Since speaking last, I have traded "¡Olé!" for allées and taken some time away from Spain to visit friends in the Netherlands, in a garden that has had so much influence on me. A few years ago, I spent some time here as a student and found the garden to have a large impact on my way of thinking about, experiencing, and approaching garden design. (This is where I read Sylvia Crowe's book on garden design, which I was able to experience her ideas while walking around here.) DeWiersse has been in the same family and managed since 1678, so over the course of time, the gardens have been tweaked to a point of exquisite beauty while still remaining very much alive and loved. DeWiersse is in the eastern most part of Holland and is both a garden of 38 acres with a landscape park of 74 acres and has a moated manor house that lies at it's heart. The garden is made up of many different areas including meadows, wild gardens, topiary, a formal rose garden, a large kitchen garden, allées and a sunken garden.
Typical of a Dutch style, parts of the more formal garden close to the house are enclosed within hedges of clipped Yew and while heading further away from the house, the style becomes more loose and fluid as it turns to wild garden and woodland, eventually blurring the lines between private garden and the existing farmland that lies beyond its boundaries. No detail is overlooked, which is what helps make DeWiersse a treasured experience but I will explain more as time goes on, giving attention to what makes these details so special.
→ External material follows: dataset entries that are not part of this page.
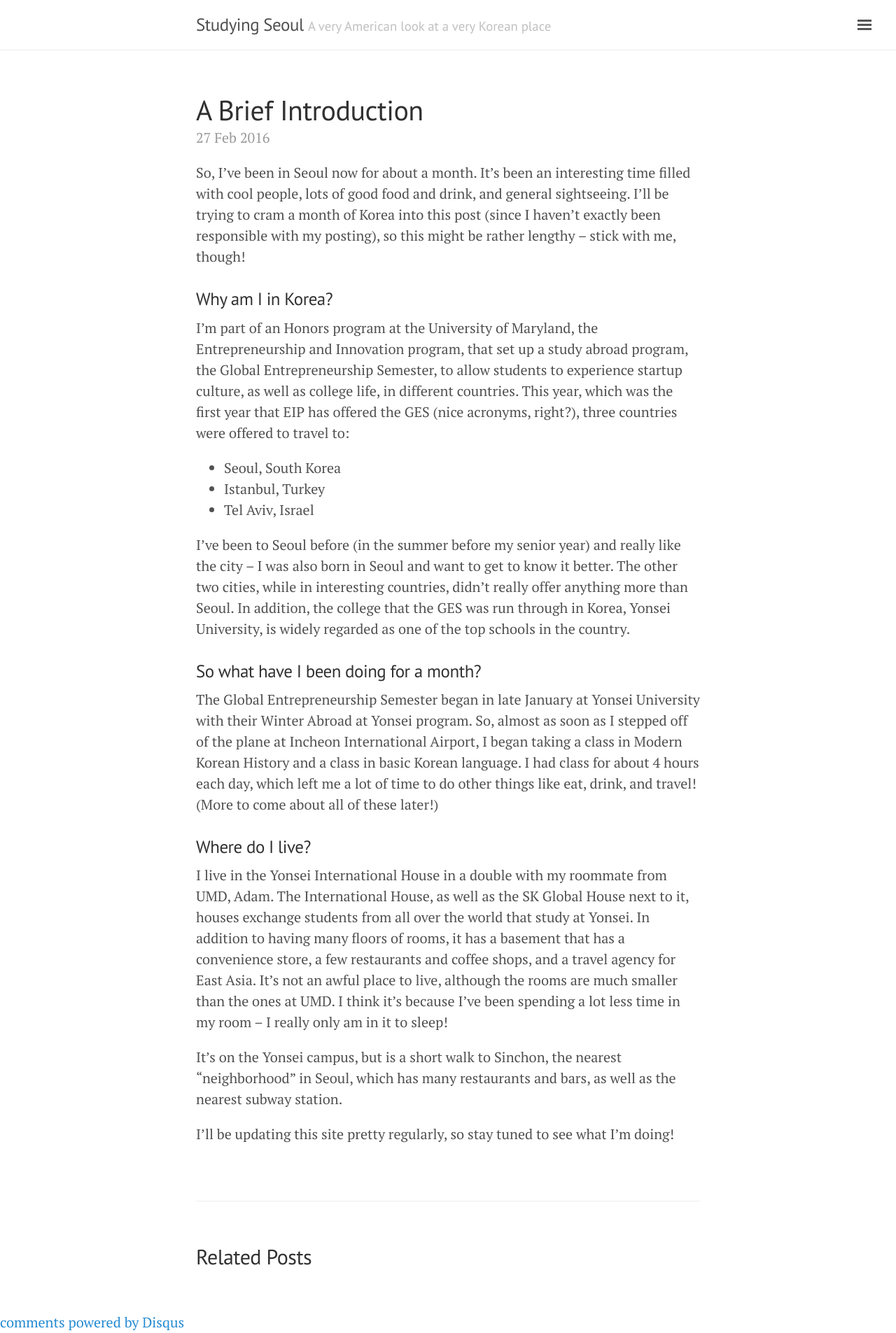
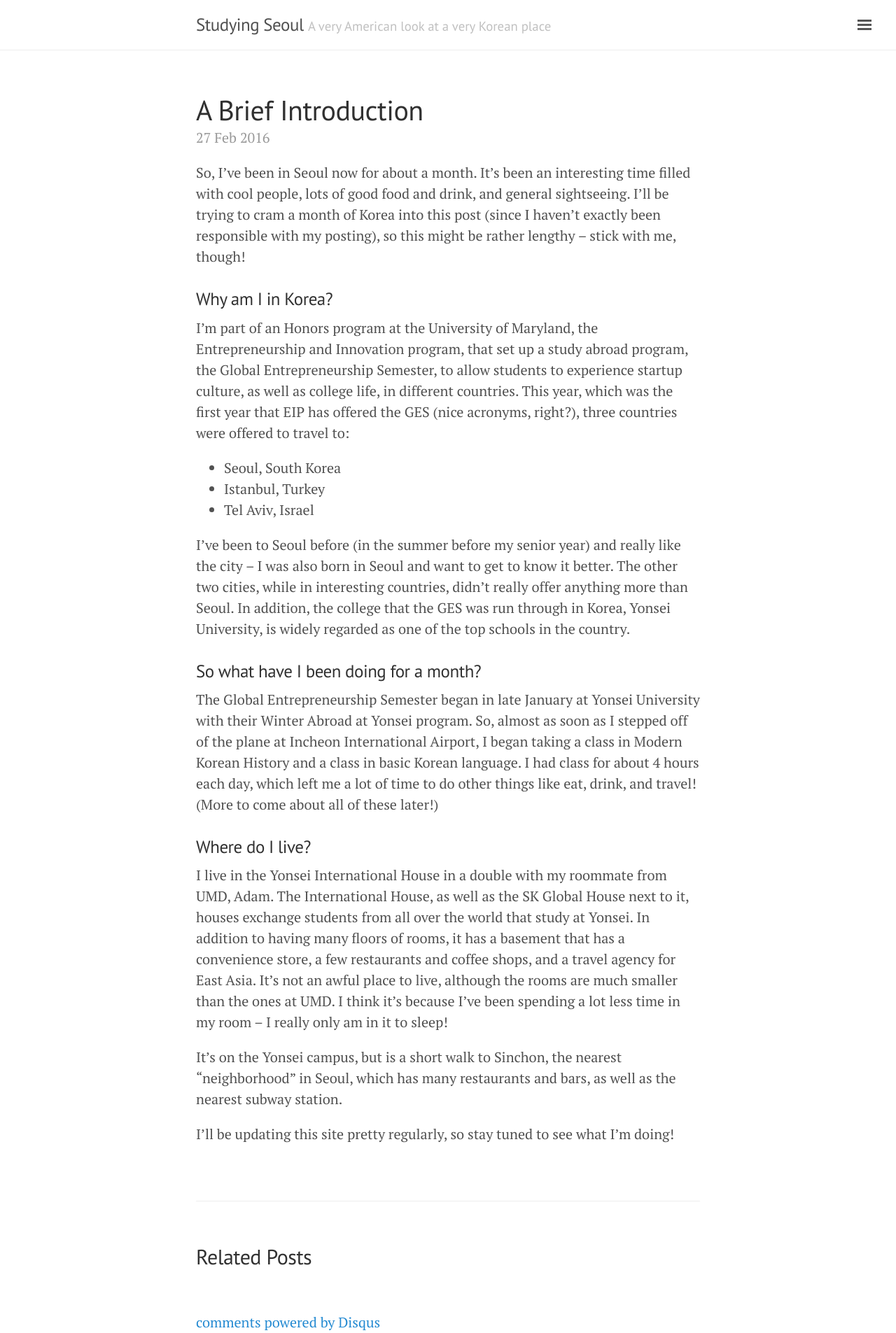
Before and after one commit to sw3dish/studying_seoul_jekyll, a Jekyll site: the page built from _posts/2016-02-27-a-brief-introduction.md, in a window 1280 px wide. Shown: the whole page at 70% size. Built offline with Jekyll 4.4.1, drawn with Linux system fonts in a browser that asks for light colours; comment, search, counter and statistics services are not loaded.

Commit message:
change disqus positioning

```diff
--- a/_layouts/default.html
+++ b/_layouts/default.html
@@ -21,8 +21,8 @@
 
       <div class="container content">
         {{ content }}
+        {% include disqus_comments.html %}
       </div>
-      {% include disqus_comments.html %}
     </div>
 
 
```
I will leave you now with images, in the order of a stroll through the garden , of what is happening now, a visual teaser of sorts, a horticultural hors d'oeuvre to appease the appetite. The sun is shining, the birds are chirping, and the cutting garden is calling my name..... Wishing you well..... -James
Fagus sylvatica, and all 95 meters of its serpentine tunnel. A smile is always necessary while walking through here, amazed at the incredible horticultural skills displayed, not only inviting you to look, but to engage in the marvel that it is. It is a feast not just for the eyes, but an exercise for all the senses.